Exercise — Write out every record below exactly as it appears.

Dataset records —
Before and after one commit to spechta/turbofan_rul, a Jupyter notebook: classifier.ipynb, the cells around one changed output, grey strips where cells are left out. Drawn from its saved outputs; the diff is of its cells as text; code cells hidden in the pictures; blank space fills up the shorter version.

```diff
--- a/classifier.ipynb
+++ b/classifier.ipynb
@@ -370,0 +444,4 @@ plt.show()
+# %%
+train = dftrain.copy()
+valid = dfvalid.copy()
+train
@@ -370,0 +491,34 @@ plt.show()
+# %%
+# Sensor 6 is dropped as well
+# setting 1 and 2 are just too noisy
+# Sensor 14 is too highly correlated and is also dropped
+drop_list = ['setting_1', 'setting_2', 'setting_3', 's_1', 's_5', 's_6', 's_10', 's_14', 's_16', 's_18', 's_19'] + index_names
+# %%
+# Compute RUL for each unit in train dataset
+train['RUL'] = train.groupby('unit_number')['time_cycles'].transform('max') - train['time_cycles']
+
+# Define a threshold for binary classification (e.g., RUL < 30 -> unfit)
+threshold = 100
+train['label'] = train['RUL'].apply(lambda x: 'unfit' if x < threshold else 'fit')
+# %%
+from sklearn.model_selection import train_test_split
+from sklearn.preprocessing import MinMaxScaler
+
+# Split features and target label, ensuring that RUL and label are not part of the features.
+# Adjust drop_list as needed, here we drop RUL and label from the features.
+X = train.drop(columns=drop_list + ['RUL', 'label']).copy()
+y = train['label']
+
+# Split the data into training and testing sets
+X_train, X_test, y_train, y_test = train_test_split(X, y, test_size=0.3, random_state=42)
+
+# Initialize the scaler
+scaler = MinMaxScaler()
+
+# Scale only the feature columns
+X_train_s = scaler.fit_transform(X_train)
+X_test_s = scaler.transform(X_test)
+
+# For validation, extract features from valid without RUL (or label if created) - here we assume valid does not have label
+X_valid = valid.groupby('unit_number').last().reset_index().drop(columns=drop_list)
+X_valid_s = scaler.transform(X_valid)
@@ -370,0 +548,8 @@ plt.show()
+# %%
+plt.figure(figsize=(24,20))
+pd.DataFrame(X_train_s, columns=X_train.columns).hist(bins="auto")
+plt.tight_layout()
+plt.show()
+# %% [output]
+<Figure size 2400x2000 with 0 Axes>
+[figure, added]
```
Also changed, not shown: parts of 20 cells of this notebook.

Task solution —
Before and after one commit to spechta/turbofan_rul, a Jupyter notebook: classifier.ipynb, the cells around one changed output, grey strips where cells are left out. Drawn from its saved outputs; the diff is of its cells as text; code cells hidden in the pictures; blank space fills up the shorter version.

```diff
--- a/classifier.ipynb
+++ b/classifier.ipynb
@@ -370,0 +444,4 @@ plt.show()
+# %%
+train = dftrain.copy()
+valid = dfvalid.copy()
+train
@@ -370,0 +491,34 @@ plt.show()
+# %%
+# Sensor 6 is dropped as well
+# setting 1 and 2 are just too noisy
+# Sensor 14 is too highly correlated and is also dropped
+drop_list = ['setting_1', 'setting_2', 'setting_3', 's_1', 's_5', 's_6', 's_10', 's_14', 's_16', 's_18', 's_19'] + index_names
+# %%
+# Compute RUL for each unit in train dataset
+train['RUL'] = train.groupby('unit_number')['time_cycles'].transform('max') - train['time_cycles']
+
+# Define a threshold for binary classification (e.g., RUL < 30 -> unfit)
+threshold = 100
+train['label'] = train['RUL'].apply(lambda x: 'unfit' if x < threshold else 'fit')
+# %%
+from sklearn.model_selection import train_test_split
+from sklearn.preprocessing import MinMaxScaler
+
+# Split features and target label, ensuring that RUL and label are not part of the features.
+# Adjust drop_list as needed, here we drop RUL and label from the features.
+X = train.drop(columns=drop_list + ['RUL', 'label']).copy()
+y = train['label']
+
+# Split the data into training and testing sets
+X_train, X_test, y_train, y_test = train_test_split(X, y, test_size=0.3, random_state=42)
+
+# Initialize the scaler
+scaler = MinMaxScaler()
+
+# Scale only the feature columns
+X_train_s = scaler.fit_transform(X_train)
+X_test_s = scaler.transform(X_test)
+
+# For validation, extract features from valid without RUL (or label if created) - here we assume valid does not have label
+X_valid = valid.groupby('unit_number').last().reset_index().drop(columns=drop_list)
+X_valid_s = scaler.transform(X_valid)
@@ -370,0 +548,8 @@ plt.show()
+# %%
+plt.figure(figsize=(24,20))
+pd.DataFrame(X_train_s, columns=X_train.columns).hist(bins="auto")
+plt.tight_layout()
+plt.show()
+# %% [output]
+<Figure size 2400x2000 with 0 Axes>
+[figure, added]
```
Also changed, not shown: parts of 20 cells of this notebook.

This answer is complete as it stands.